Dr. Kay reports receiving fellowship support from and participation in a research study funded by Biosense Webster.
Idiopathic Focal Ventricular Arrhythmias Originating from the Anterior Papillary Muscle in the Left Ventricle
Version of Record online: 27 FEB 2009
© 2009 Wiley Periodicals, Inc.
Journal of Cardiovascular Electrophysiology
Volume 20, Issue 8, pages 866–872, August 2009
How to Cite
YAMADA, T., MCELDERRY, H. T., OKADA, T., MURAKAMI, Y., INDEN, Y., DOPPALAPUDI, H., YOSHIDA, N., TABEREAUX, P. B., ALLRED, J. D., MUROHARA, T. and KAY, G. N. (2009), Idiopathic Focal Ventricular Arrhythmias Originating from the Anterior Papillary Muscle in the Left Ventricle. Journal of Cardiovascular Electrophysiology, 20: 866–872. doi: 10.1111/j.1540-8167.2009.01448.x
Dr. Tabereaux reports serving as a consultant for or on the advisory board of Familion.
- Issue online: 28 JUL 2009
- Version of Record online: 27 FEB 2009
- Manuscript received 14 October 2008; Revised manuscript received 9 January 2009; Accepted for publication 13 January 2009.
- ventricular tachycardia;
- ventricular ectopy;
- anterior papillary muscle;
- radiofrequency catheter ablation;
- normal heart
Introduction: Focal ventricular arrhythmias (VAs) have been reported to arise from the posterior papillary muscle in the left ventricle (LV). We report a distinct subgroup of idiopathic VAs arising from the anterior papillary muscle (APM) in the LV.
Methods and Results: We studied 432 consecutive patients undergoing catheter ablation for VAs based on a focal mechanism. Six patients were identified with ventricular tachycardia (VT, n = 1) or premature ventricular contractions (PVCs, n = 5) with the earliest site of ventricular activation localized to the base (n = 3) or middle portion (n = 3) of the LV APM. No Purkinje potentials were recorded at the ablation site during sinus rhythm or the VAs. All patients had a normal baseline electrocardiogram and normal LV systolic function.

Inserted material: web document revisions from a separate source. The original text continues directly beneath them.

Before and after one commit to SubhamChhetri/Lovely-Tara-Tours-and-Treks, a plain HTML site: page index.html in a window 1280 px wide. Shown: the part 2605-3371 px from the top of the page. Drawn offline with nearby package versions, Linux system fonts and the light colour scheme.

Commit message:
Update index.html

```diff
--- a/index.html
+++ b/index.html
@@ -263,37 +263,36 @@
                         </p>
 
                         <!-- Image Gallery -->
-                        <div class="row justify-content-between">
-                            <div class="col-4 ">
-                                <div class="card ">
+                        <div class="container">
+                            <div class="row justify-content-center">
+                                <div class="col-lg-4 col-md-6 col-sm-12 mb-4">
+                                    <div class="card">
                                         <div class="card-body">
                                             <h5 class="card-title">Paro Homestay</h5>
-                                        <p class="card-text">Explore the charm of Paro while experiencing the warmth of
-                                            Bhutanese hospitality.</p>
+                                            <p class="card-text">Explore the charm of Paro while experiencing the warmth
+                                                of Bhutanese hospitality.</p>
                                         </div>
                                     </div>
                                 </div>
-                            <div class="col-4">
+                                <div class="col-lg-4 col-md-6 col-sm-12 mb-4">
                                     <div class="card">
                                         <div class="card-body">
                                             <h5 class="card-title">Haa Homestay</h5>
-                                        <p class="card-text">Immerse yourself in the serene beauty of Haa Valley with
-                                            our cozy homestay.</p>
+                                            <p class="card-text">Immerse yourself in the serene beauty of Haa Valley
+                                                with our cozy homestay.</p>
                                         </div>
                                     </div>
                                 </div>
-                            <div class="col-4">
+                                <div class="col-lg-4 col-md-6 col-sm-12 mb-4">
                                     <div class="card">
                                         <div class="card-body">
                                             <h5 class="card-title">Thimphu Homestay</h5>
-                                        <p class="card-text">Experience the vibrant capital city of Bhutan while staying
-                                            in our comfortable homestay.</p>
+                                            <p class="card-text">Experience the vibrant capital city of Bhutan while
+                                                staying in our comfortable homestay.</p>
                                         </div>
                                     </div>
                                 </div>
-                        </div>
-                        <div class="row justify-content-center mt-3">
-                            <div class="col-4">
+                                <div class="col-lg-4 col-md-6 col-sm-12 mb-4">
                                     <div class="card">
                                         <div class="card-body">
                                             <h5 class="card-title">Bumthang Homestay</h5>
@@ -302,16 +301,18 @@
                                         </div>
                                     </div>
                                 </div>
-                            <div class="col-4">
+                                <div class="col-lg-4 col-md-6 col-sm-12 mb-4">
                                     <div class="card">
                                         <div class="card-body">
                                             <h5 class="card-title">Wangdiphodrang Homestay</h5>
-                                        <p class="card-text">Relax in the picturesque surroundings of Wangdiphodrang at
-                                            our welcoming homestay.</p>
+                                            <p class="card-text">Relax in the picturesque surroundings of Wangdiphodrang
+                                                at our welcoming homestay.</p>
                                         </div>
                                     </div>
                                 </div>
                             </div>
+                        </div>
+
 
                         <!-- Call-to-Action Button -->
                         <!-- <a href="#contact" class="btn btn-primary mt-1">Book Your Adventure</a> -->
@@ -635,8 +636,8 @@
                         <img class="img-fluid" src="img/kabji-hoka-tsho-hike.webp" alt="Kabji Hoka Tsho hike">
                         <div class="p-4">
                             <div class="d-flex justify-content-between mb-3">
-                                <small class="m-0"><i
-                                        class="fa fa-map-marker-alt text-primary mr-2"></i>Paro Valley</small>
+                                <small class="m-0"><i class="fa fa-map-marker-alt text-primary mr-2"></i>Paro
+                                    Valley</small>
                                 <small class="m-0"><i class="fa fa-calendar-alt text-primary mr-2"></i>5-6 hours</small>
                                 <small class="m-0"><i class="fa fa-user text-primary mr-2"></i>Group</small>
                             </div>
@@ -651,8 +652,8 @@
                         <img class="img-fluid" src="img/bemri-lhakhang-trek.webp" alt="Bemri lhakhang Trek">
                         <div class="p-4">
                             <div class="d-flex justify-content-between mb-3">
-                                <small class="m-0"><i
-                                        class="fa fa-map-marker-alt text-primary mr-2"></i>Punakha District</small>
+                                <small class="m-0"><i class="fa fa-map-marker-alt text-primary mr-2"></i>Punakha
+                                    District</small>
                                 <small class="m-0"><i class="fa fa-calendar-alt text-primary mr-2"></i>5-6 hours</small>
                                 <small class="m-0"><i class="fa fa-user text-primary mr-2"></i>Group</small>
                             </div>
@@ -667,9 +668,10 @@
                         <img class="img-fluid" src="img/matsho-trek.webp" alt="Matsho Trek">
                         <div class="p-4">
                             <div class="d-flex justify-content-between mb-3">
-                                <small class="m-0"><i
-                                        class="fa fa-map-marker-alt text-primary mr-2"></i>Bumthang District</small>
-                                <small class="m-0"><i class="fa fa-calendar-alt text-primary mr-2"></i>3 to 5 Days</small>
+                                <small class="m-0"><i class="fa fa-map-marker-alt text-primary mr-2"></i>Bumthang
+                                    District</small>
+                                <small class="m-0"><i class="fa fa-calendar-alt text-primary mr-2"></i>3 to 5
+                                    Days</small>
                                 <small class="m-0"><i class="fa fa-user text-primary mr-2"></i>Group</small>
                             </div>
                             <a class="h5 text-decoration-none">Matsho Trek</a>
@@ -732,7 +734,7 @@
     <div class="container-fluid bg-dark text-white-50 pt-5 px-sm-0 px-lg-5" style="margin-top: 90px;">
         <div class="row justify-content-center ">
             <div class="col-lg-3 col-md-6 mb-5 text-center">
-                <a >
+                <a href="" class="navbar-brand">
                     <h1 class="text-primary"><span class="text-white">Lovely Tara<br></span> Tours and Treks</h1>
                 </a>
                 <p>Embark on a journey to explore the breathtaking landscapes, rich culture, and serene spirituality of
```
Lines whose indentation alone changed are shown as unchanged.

The VAs exhibited a right bundle branch block (RBBB) and right inferior axis (RIA) QRS morphology in all patients. Oral verapamil and/or Na+ channel blockers failed to control the VAs in 4 patients. VT was not inducible by programmed electrical stimulation in any of the patients. In 4 patients, radiofrequency current with an irrigated or conventional 8-mm-tip ablation catheter was required to achieve a lasting success. Two patients had recurrent PVCs after a conventional radiofrequency ablation with a 4-mm-tip ablation catheter had initially suppressed the arrhythmia.

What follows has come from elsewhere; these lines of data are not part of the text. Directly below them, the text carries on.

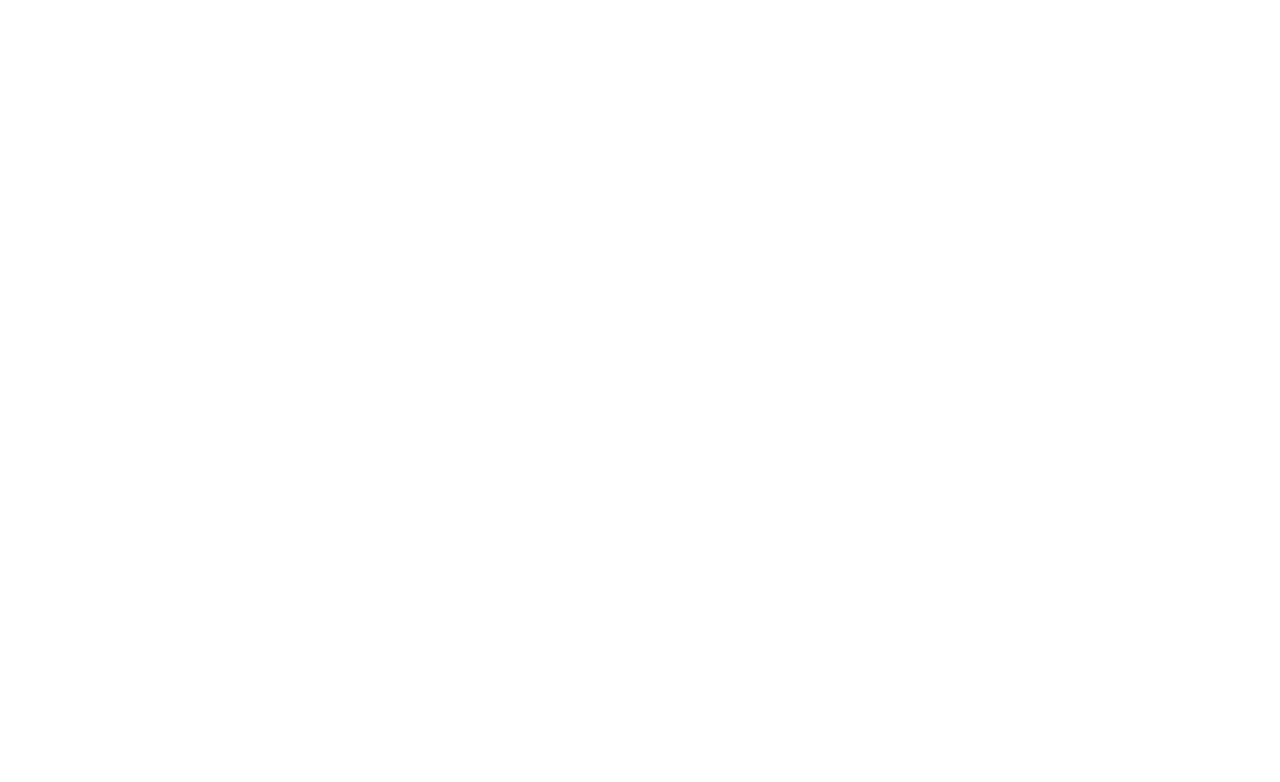
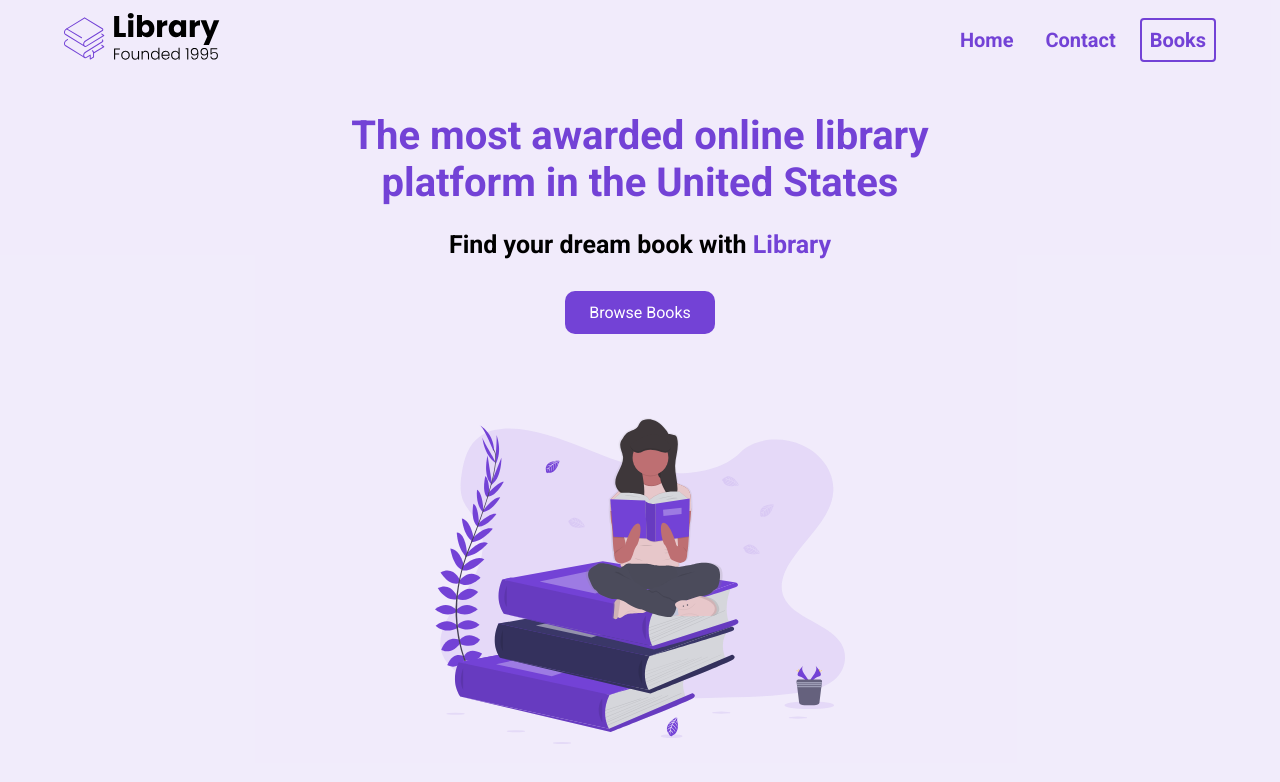
Before and after one commit to cornious-on-the-cob/E-commerce, a plain HTML site: page index.html in a window 1280 px wide. Drawn offline with Linux system fonts and the light colour scheme.

Commit message:
landing done

```diff
--- a/index.html
+++ b/index.html
@@ -1,12 +1,44 @@
 <!DOCTYPE html>
 <html lang="en">
-<head>
-    <meta charset="UTF-8">
-    <meta name="viewport" content="width=device-width, initial-scale=1.0">
-    <title>E-commerce</title>
-    <link rel="stylesheet" href="./styles.css">
-</head>
-<body>
+  <head>
+    <meta charset="UTF-8" />
+    <meta name="viewport" content="width=device-width, initial-scale=1.0" />
+    <title>Library</title>
+    <link rel="stylesheet" href="./styles.css" />
+  </head>
+  <body>
+    <section id="landing">
+      <nav>
+        <div class="nav__container">
+          <img src="./assets/Library.svg" alt="logo" class="logo" />
 
-</body>
+          <ul class="nav__links">
+            <li><a class="nav__link" href="#"> Home </a></li>
+
+            <li><a class="nav__link" href="#"> Contact </a></li>
+
+            <li><a class="nav__link nav__link-primary" href="#"> Books </a></li>
+          </ul>
+        </div>
+      </nav>
+      <header>
+        <div class="header__container">
+          <div class="header__description">
+            <h1 class="purple">
+              The most awarded online library platform in the United States
+            </h1>
+            <h2>
+              Find your dream book with <span class="purple">Library</span>
+            </h2>
+            <button class="button">Browse Books</button>
+          </div>
+          <figure class="header__img--wrapper">
+            <img src="./assets/Undraw_Books.svg" alt="undraw books" />
+          </figure>
+        </div>
+      </header>
+    </section>
+
+
+  </body>
 </html>
--- a/styles.css
+++ b/styles.css
@@ -0,0 +1,128 @@
+@import url('https://fonts.googleapis.com/css2?family=Roboto:wght@100..900&display=swap');
+
+* {
+    margin: 0;
+    padding: 0;
+    box-sizing: border-box;
+    font-family: "Roboto", sans-serif;
+}
+
+.purple {
+    color: #7342d6;
+}
+
+img {
+    width: 100%;
+}
+
+nav {
+    height: 80px;
+    display: flex;
+}
+
+.nav__container {
+    width: 100%;
+    max-width: 1200px;
+    padding: 0 24px;
+    display: flex;
+    justify-content: space-between;
+    align-items: center;
+    margin: 0 auto;
+}
+
+.logo {
+    width: 160px;
+}
+
+ul {
+    display: flex;
+    gap: 16px;
+}
+
+li {
+    list-style: none;
+}
+
+.nav__link {
+    text-decoration: none;
+    font-size: 20px;
+    color: #7342d6;
+    font-weight: bold;
+    padding: 8px;
+}
+
+.nav__link:hover {
+    text-decoration: underline;
+}
+
+.nav__link-primary {
+    border: 2px solid #7342d6;
+    border-radius: 4px;
+}
+
+.nav__link-primary:hover {
+    text-decoration: none;
+}
+
+#landing {
+    background-color: rgba(115, 66, 214, 0.1);
+}
+
+header {
+    height: calc(100vh - 80px);
+}
+
+.header__container {
+    width: 100%;
+    max-width: 720px;
+    margin: 0 auto;
+    height: 100%;
+    display: flex;
+    flex-direction: column;
+    align-items: center;
+    justify-content: space-around;
+}
+
+.header__description {
+    display: flex;
+    flex-direction: column;
+    align-items: center;
+}
+
+.header__img--wrapper img {
+  width: 100%;
+  max-width: 450px;
+  height: auto;
+  padding: 20px;
+}
+
+
+h1 {
+    font-size: 40px;
+    margin-bottom: 24px;
+    text-align: center;
+}
+
+h2 {
+    font-size: 25px;
+    margin-bottom: 32px;
+    text-align: center;
+}
+
+button {
+    cursor: pointer;
+}
+
+button:active {
+    transform: translateY(1px);
+}
+
+.button {
+    background-color: #7342d6;
+    color: white;
+    padding: 12px 24px;
+    font-size: 16px;
+    border-radius: 10px;
+    border: none;
+
+}
```
Also changed, not shown: assets/Library.svg (added), assets/Undraw_Books.svg (added), assets/atomic habits.jpg (added), assets/book-1.jpeg (added), assets/book-2.jpeg (added), assets/book-3.jpeg (added), assets/book-4.jpeg (added), assets/book-5.jpeg (added), assets/book-6.jpeg (added), assets/book-7.jpg (added), assets/book-8.jpeg (added), assets/crack the coding interview.png (added), assets/david goggins.jpeg (added), assets/deep work.jpeg (added), 1 more files.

Conclusions: VAs may arise from the base or middle portion of the APM and are characterized by an RBBB and RIA QRS morphology and focal mechanism. Catheter ablation of APM VAs is typically challenging, and creation of a deep radiofrequency lesion may be necessary for long-term success.